Recently, there is an ongoing debate about the enforcement of an Insurance Act which calls for all Importers to purchase Insurance from Ghana instead of doing so from the origin of the imported cargo. One of the entities calling for a review of this Act is the Importers and Exporters Association of Ghana.
Section 37 of Ghana’s Insurance Act, Act 724, states that “unless authorized by the Commission, a person shall not enter into a contract of insurance with an offshore insurer in respect of (a) property situate in the country, (b) liabilities arising in the country or (c) goods, other than personal effects, being imported into the country”.
This law implies that all imported goods must be insured locally. Whilst the law is intended to protect the Ghanaian importer; in some cases, the exporters cover their goods with offshore insurers. So, the question begs for answers: should goods already bearing offshore insurance be insured locally?
Earlier this week, the Executive Secretary of the Importers and Exporters Association, Sampson Asaki stated that at the moment, if importers opt to take the risk and not insure their cargo for duty collection, Customs calculate insurance value based on the fixed rate of 1% of the cost and freight value for air freight and 0.85% for sea/marine freight.

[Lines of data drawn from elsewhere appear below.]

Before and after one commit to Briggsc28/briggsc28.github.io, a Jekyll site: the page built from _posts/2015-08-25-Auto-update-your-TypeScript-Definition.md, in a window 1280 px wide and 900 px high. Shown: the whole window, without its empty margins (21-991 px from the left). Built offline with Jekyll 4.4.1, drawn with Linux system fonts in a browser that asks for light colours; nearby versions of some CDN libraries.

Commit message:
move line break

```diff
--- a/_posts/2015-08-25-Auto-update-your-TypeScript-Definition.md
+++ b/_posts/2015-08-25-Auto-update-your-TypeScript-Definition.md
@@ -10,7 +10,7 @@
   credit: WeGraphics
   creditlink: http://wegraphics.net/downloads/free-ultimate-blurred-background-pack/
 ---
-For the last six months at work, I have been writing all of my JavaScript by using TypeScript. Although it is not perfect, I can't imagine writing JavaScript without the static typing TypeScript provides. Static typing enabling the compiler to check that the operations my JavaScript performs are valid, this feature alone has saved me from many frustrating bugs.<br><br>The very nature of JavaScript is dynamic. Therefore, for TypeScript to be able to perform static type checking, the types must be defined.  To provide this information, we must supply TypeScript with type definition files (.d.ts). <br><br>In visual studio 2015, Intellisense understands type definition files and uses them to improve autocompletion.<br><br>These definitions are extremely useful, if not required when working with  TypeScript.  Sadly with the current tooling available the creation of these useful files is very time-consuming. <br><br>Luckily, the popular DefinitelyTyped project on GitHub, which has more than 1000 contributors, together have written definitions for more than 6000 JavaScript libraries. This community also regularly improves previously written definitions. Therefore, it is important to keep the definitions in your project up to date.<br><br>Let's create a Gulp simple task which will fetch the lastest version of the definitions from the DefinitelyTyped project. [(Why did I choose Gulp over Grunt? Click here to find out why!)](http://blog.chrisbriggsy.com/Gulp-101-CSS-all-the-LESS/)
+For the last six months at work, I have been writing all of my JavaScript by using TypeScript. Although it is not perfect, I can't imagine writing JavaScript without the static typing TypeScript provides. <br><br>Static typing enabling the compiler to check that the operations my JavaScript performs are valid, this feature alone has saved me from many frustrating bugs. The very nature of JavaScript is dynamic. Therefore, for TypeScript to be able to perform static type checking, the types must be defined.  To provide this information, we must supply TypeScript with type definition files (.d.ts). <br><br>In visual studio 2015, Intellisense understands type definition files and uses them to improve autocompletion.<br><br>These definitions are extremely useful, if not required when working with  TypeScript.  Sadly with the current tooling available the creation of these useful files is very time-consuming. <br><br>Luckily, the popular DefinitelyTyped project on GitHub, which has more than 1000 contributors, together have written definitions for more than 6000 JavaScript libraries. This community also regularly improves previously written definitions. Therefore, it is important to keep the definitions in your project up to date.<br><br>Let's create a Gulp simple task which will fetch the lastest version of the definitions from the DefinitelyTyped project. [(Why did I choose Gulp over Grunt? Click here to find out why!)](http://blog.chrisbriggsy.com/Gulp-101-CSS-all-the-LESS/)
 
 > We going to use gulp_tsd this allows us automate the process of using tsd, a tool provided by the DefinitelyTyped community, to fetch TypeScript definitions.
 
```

According to him, this practice by Customs is not the best as it only results in a rise in the cost of importation in the country. He suggested that the law should be that, the rate should be applied to only goods that come without offshore insurance but goods that have already been insured should not attract this rate.
Also, he contended that importers are unhappy about ongoing discussions to have all importers purchase local insurance instead of allowing them the option to choose from purchasing Insurance or not or even the option to purchase from the origin of the import or in Ghana.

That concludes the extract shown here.